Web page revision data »
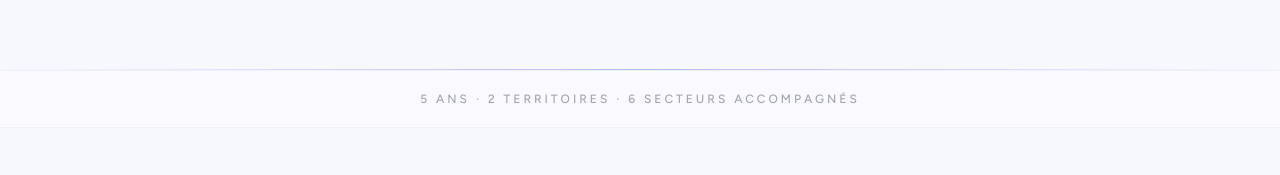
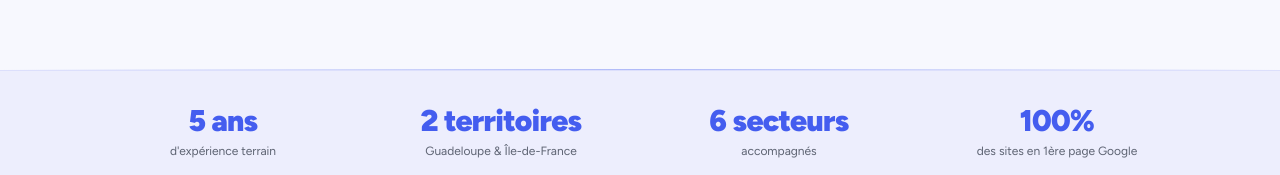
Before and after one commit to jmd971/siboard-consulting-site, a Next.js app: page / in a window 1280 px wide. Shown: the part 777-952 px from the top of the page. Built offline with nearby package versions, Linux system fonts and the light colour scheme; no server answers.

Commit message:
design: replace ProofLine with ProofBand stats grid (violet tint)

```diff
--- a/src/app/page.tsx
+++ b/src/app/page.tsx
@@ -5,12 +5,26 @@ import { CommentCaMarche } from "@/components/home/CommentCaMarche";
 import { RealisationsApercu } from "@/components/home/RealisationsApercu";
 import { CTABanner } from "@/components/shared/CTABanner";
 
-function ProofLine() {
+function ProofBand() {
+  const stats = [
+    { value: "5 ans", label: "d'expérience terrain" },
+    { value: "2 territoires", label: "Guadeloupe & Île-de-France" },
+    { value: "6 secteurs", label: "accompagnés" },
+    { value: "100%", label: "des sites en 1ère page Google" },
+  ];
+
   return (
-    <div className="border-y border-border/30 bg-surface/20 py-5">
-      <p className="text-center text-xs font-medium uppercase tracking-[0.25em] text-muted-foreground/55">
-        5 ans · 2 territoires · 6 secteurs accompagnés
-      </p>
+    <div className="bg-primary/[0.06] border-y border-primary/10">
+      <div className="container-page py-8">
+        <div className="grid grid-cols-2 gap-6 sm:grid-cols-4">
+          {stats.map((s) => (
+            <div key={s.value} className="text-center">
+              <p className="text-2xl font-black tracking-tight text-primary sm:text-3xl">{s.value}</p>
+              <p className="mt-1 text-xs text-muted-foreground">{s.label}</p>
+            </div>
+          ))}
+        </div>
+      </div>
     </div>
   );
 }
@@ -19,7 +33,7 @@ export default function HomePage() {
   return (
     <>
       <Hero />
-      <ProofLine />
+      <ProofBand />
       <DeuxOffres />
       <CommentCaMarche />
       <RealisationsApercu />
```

Task description » Check each line of the entries for the string "className". Copy the lines that have it.

Solution to this problem »
-    <div className="border-y border-border/30 bg-surface/20 py-5">
-      <p className="text-center text-xs font-medium uppercase tracking-[0.25em] text-muted-foreground/55">
+    <div className="bg-primary/[0.06] border-y border-primary/10">
+      <div className="container-page py-8">
+        <div className="grid grid-cols-2 gap-6 sm:grid-cols-4">
+            <div key={s.value} className="text-center">
+              <p className="text-2xl font-black tracking-tight text-primary sm:text-3xl">{s.value}</p>
+              <p className="mt-1 text-xs text-muted-foreground">{s.label}</p>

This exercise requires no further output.